  • Never, ever, ever, EVER go to a specialist alone, even if you think it's just a routine visit.  Just don't!
  • Laughter really is the best medicine, just not while you're trying to hold your tinkle.
  • Not everyone in the health care system actually cares.
  • Sometimes you have to throw a fit to get people to listen.  Make sure you mean what you say.  And be prepared to apologize.
  • If you're a patient in the hospital, accept the fact that you WILL be embarrassed.  They know it, so just embrace it and move on.
  • Doctors don't always have all the answers.  "We don't know" will just have to suffice.
  • Don't ask "what's that smell?" in a hospital.
  • It really and truly can get worse.  I promise.  It can also get better.
  • It's OK to tell a doctor no.
  • If you and your doctor can't effectively communicate, find a new one.  He/she is the one with the knowledge and should be willing to listen to your questions and answer them without putting you off.  Remember, YOU (and your insurance) are paying him/her. 
  • You can be hopeful and realistic at the same time.
  • It's OK to feel sorry for yourself now and then.  It's not weak.  It's human nature.  Grieving for oneself should be expected.  Just make sure you pick yourself up and move along.
  • Take care of yourself as well as you'd take care of your children.  They need you!  You're capable of more than you think!  Don't underestimate yourself.  Ever. 

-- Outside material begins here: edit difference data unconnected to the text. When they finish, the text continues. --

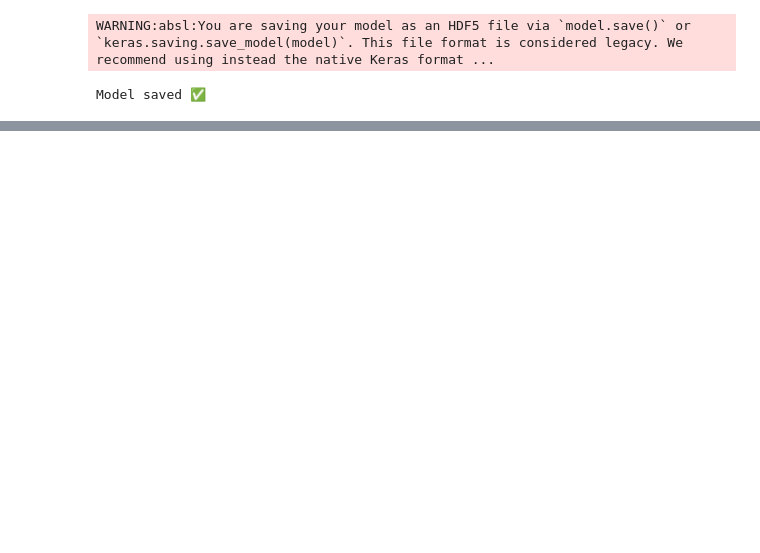
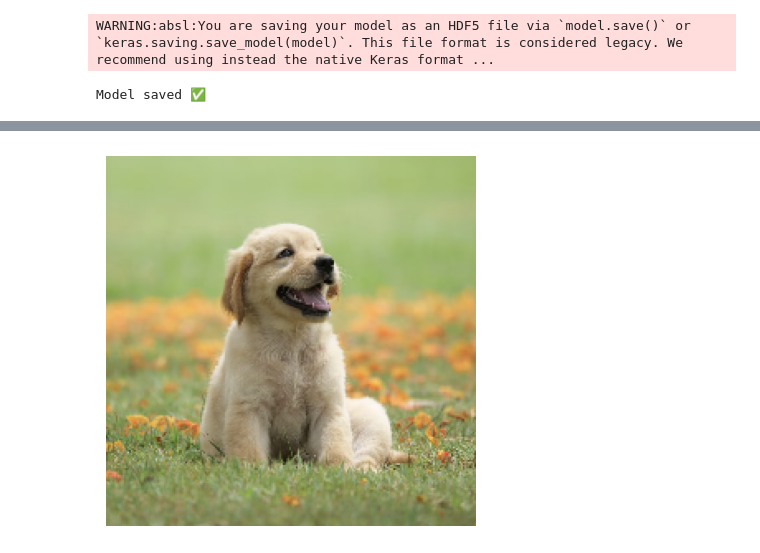
Before and after one commit to Mrinal0044/DEEP-LEARNING, a Jupyter notebook: cat_vs_dog_cnn.ipynb, the cells around one changed output, grey strips where cells are left out. Saved outputs shown, nothing was run; the diff lists cells and outputs as text; code cells hidden in the pictures; blank space fills up the shorter version.

```diff
--- a/cat_vs_dog_cnn.ipynb
+++ b/cat_vs_dog_cnn.ipynb
@@ -259,3 +258,23 @@ print("Model saved ✅")
 # %% [output]
 WARNING:absl:You are saving your model as an HDF5 file via `model.save()` or `keras.saving.save_model(model)`. This file format is considered legacy. We recommend using instead the native Keras format ...
 Model saved ✅
+# %%
+import numpy as np
+from tensorflow.keras.preprocessing import image
+import matplotlib.pyplot as plt
+
+img_path = "/content/Screenshot 2026-02-17 at 12.53.52 PM.png"   # change filename
+img = image.load_img(img_path, target_size=(224,224))
+img_array = image.img_to_array(img)/255.0
+img_array = np.expand_dims(img_array, axis=0)
+
+pred = model.predict(img_array)[0][0]
+
+plt.imshow(img)
+plt.axis("off")
+
+if pred > 0.5:
+    print("Prediction: DOG 🐶")
+else:
+    print("Prediction: CAT 🐱")
+# %% [output]
@@ -261,0 +283 @@ Model saved ✅
+[figure, added]
```
Also changed, not shown: parts of 14 cells of this notebook.
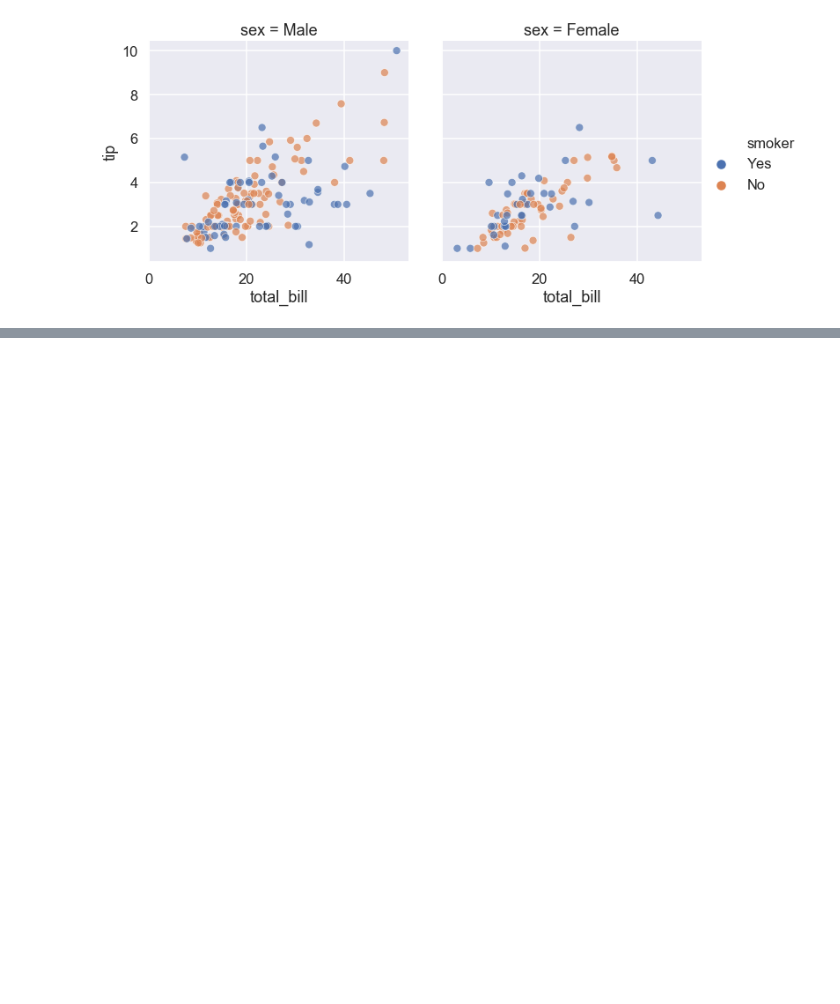
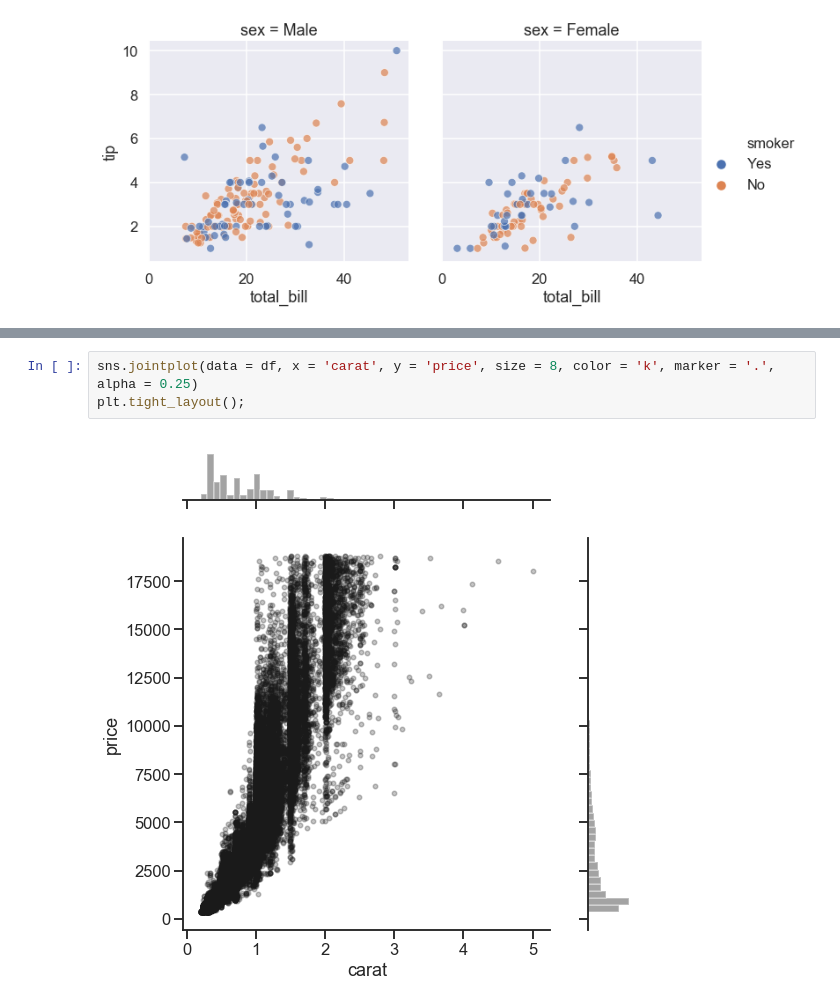
Before and after one commit to rachelpoole/Learning-material, a Jupyter notebook: Plots.ipynb, the cells around one changed output, grey strips where cells are left out. Drawn from its saved outputs; the diff is of its cells as text; blank space fills up the shorter version.

```diff
--- a/Plots.ipynb
+++ b/Plots.ipynb
@@ -336,0 +355,5 @@ sns.relplot(data = tips, col = 'sex', hue = 'smoker', x = 'total_bill', y = 'tip
+# %%
+sns.jointplot(data = df, x = 'carat', y = 'price', size = 8, color = 'k', marker = '.', alpha = 0.25)
+plt.tight_layout();
+# %% [output]
+[figure, added]
```
Also changed, not shown: parts of 2 cells of this notebook, 1 other file.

We're in the middle of a big change right now.  Let me preface this by letting you know I am a fairly predictable person.  I don't like surprises.  I like order.  I like things planned out to the nth degree.  I am very cautious and make very well thought out, calculated decisions with backup plans and every imaginable scenario covered.  I do NOT fly by the seat of my pants.  But, after seven years at my job, due to a long string of ugly events, Cory and I agreed it's time for me to move on.  So, I quit my job this week.  I don't have anything else lined up either.  EEK!  This is just what needed to happen though.  We have some rough backup plans, but nothing definite.  And I'm OK with that.  I am very much at peace right now.  In the weeks leading up to this decision, I'd been extremely stressed.  I've fully expected some sort of flare up to come join in the fracas.  There was one incident about two weeks ago, but we're not sure if it's the MS, an anxiety attack, or being sick (allergies + congestion).  I had this horrible sensation in my chest and diaphragm area.  It was like I had a string around my insides and someone was cinching it.  It was excruciating.  It scared the dickens out of us.  I went on to work and eventually the pain subsided.  I'd really like not to experience that again.  I also had a migraine yesterday.  I knew that was going to happen.  I talked to my doctor about them a while back and expressed my aggravation that my migraines always happen on the weekends so I wondered if there was something in my home that was causing them.  He explained that it sounded like they're brought on by stress, so once the stressful situation is out of the way, the body lets it's defenses down and whammo!  Migraine City!  Lovely.  He also gave me a prescription for what I call my "chill pills" to kick the migraine's butt.  Use to, I'd suffer through them with a cool washcloth over my eyes for the entire day.  Now, I take the chill pill when I feel it coming and it knocks me out for a few hours and I wake up feeling human.  I'm not a huge fan of taking medications but if you've ever had a migraine, you understand it is absolute misery.  I've tried everything imaginable.  I am soooo incredibly glad my doctor gave me that.  I'm hopeful that's the worst of what's going to happen.  The stress has been lifted and I feel completely revived and like a new person.  I feel like I was living in darkness for a long time and didn't even realize it, and now I'm back out in the warm sunshine.  I'm excited!  It feels good!